1 pound pasta (of your choosing)
5 cups of veggies sliced thin
1 onion (diced)
2 cloves garlic (minced)
1/2 cup sour cream
2 oz cream cheese
2 oz butter
1 cup milk
1/3 cup parmesan cheese
2 tsp flour
cook pasta as directed adding the veggies for the last 3-5 minutes of cooking. While pasta is cooking, in a sauce pan add butter, onion and garlic and saute to bring out the flavors of the onion and garlic. Add the flour and mix well. Slowly add the milk sour cream and cream cheese and heat until cheese melts and sauce thickens a bit, then add the parmesan. Drain pasta and mix the sauce with pasta, stir and serve.Add salt and pepper to taste.
Monday, November 22, 2010

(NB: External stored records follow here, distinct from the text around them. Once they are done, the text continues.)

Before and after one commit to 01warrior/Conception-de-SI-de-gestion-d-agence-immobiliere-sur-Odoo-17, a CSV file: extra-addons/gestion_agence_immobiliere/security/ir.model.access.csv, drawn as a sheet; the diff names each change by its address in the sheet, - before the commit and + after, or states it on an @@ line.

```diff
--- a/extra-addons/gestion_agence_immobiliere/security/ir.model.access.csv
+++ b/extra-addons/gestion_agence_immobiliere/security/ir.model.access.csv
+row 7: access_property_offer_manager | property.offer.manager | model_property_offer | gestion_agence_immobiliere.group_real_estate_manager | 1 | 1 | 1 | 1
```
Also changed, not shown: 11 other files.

For this cake you can either used canned apples (not pie filling) or fresh apples (with a bit of lemon and 1/2 cup simple syrup added). If using canned apples use two cans including liquid. If using fresh apples I use 6 cups of apple slices. Dump into the bottom of a 13x9 pan. Add any other fruits you want, cranberries and raisins go well. Pour one box of spice cake mix evenly over apples. Melt 3/4 cup of butter and drizzle over the cake mix. Top with either chopped pecans or walnuts and bake at 350 for 30-40 minutes. Serve warm or cold with either whip cream or ice cream.

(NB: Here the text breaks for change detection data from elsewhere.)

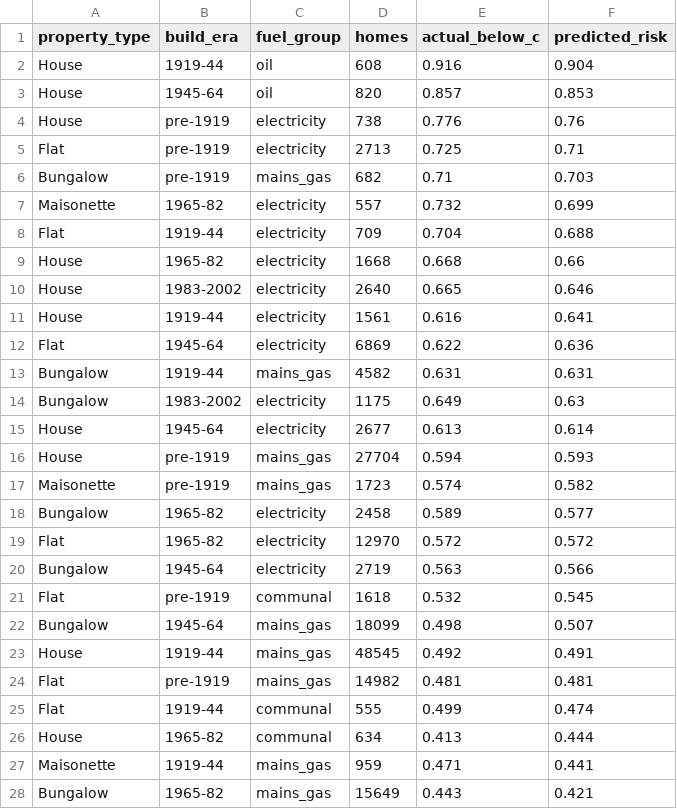
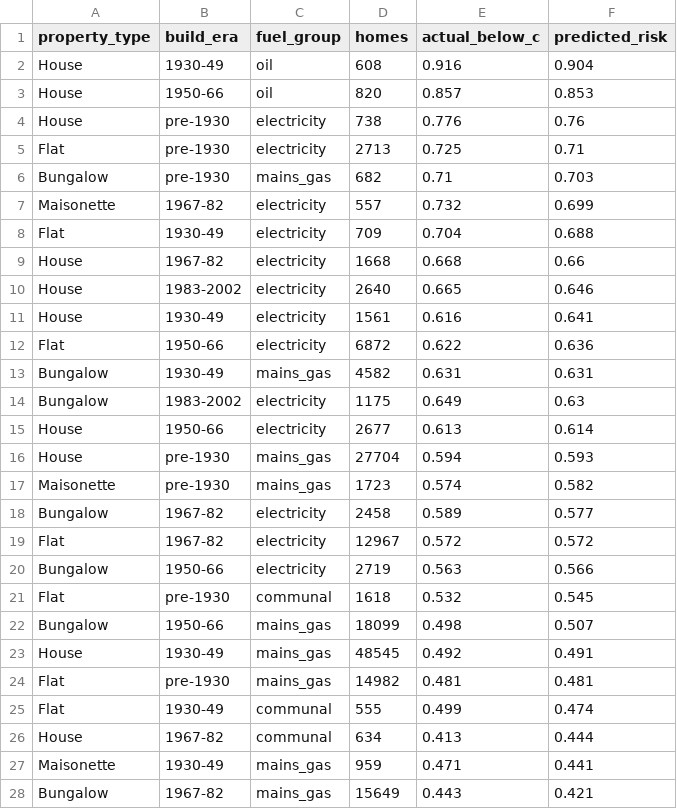
Before and after one commit to BHobbs-0/social-housing-energy-risk, a CSV file: reports/england/archetype_risk.csv, drawn as a sheet; only a part is shown; the diff covers the shown part only.

```diff
--- a/reports/england/archetype_risk.csv
+++ b/reports/england/archetype_risk.csv
@@ -1,28 +1,28 @@
 property_type,build_era,fuel_group,homes,actual_below_c,predicted_risk
-House,1919-44,oil,608,0.916,0.904
-House,1945-64,oil,820,0.857,0.853
-House,pre-1919,electricity,738,0.776,0.76
-Flat,pre-1919,electricity,2713,0.725,0.71
-Bungalow,pre-1919,mains_gas,682,0.71,0.703
-Maisonette,1965-82,electricity,557,0.732,0.699
-Flat,1919-44,electricity,709,0.704,0.688
-House,1965-82,electricity,1668,0.668,0.66
+House,1930-49,oil,608,0.916,0.904
+House,1950-66,oil,820,0.857,0.853
+House,pre-1930,electricity,738,0.776,0.76
+Flat,pre-1930,electricity,2713,0.725,0.71
+Bungalow,pre-1930,mains_gas,682,0.71,0.703
+Maisonette,1967-82,electricity,557,0.732,0.699
+Flat,1930-49,electricity,709,0.704,0.688
+House,1967-82,electricity,1668,0.668,0.66
 House,1983-2002,electricity,2640,0.665,0.646
-House,1919-44,electricity,1561,0.616,0.641
-Flat,1945-64,electricity,6869,0.622,0.636
-Bungalow,1919-44,mains_gas,4582,0.631,0.631
+House,1930-49,electricity,1561,0.616,0.641
+Flat,1950-66,electricity,6872,0.622,0.636
+Bungalow,1930-49,mains_gas,4582,0.631,0.631
 Bungalow,1983-2002,electricity,1175,0.649,0.63
-House,1945-64,electricity,2677,0.613,0.614
-House,pre-1919,mains_gas,27704,0.594,0.593
-Maisonette,pre-1919,mains_gas,1723,0.574,0.582
-Bungalow,1965-82,electricity,2458,0.589,0.577
-Flat,1965-82,electricity,12970,0.572,0.572
-Bungalow,1945-64,electricity,2719,0.563,0.566
-Flat,pre-1919,communal,1618,0.532,0.545
-Bungalow,1945-64,mains_gas,18099,0.498,0.507
-House,1919-44,mains_gas,48545,0.492,0.491
-Flat,pre-1919,mains_gas,14982,0.481,0.481
-Flat,1919-44,communal,555,0.499,0.474
-House,1965-82,communal,634,0.413,0.444
-Maisonette,1919-44,mains_gas,959,0.471,0.441
-Bungalow,1965-82,mains_gas,15649,0.443,0.421
+House,1950-66,electricity,2677,0.613,0.614
+House,pre-1930,mains_gas,27704,0.594,0.593
+Maisonette,pre-1930,mains_gas,1723,0.574,0.582
+Bungalow,1967-82,electricity,2458,0.589,0.577
+Flat,1967-82,electricity,12967,0.572,0.572
+Bungalow,1950-66,electricity,2719,0.563,0.566
+Flat,pre-1930,communal,1618,0.532,0.545
+Bungalow,1950-66,mains_gas,18099,0.498,0.507
+House,1930-49,mains_gas,48545,0.492,0.491
+Flat,pre-1930,mains_gas,14982,0.481,0.481
+Flat,1930-49,communal,555,0.499,0.474
+House,1967-82,communal,634,0.413,0.444
+Maisonette,1930-49,mains_gas,959,0.471,0.441
+Bungalow,1967-82,mains_gas,15649,0.443,0.421
```
Also changed, not shown: 10 edited cells elsewhere in this file, reports/archetype_risk.csv, reports/england/forecast_by_archetype.csv, 15 other files.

The gardens are doing well and we are now eating fresh broccoli, carrots, greens of all sorts, onions, peas, turnips and very soon to be cabbage. Some of the cabbage is taking longer than expected due to low light issues. As soon as we can get the frame to the fifth wheel that we dismantled moved. There will be some major tree trimming going on in order to open that area of the garden back up. I do not know if we will be getting any cabbage from that area of the garden before the deep of winter sets in or if once it does I can keep them alive. The other end of the garden however, is doing very well so we have been eating fresh broccoli for the last week and the two rows of cabbage on that end are very near harvesting, so we will still get a decent haul from them.
The hens are starting to slow down for the winter on their egg production but we will have plenty of eggs stored back to get us through the winter months. We do not provide lighting in the coop for them this time of year for cost reasons but also because we do not believe in babying the animals much. They get warm, comfy, clean housing and fresh food and water. Beyond that they have no other amenities. We still have about half of the girls laying regularly so we get about 5 eggs a day at present. Still plenty for the two of us and the dogs eggs. The other day I went to collect eggs and found this ginormous bugger in the nest! POOR HEN! Most of our eggs are large to extra large this one was XXXL and not surprisingly it contained two yolks.
Saturday, November 13, 2010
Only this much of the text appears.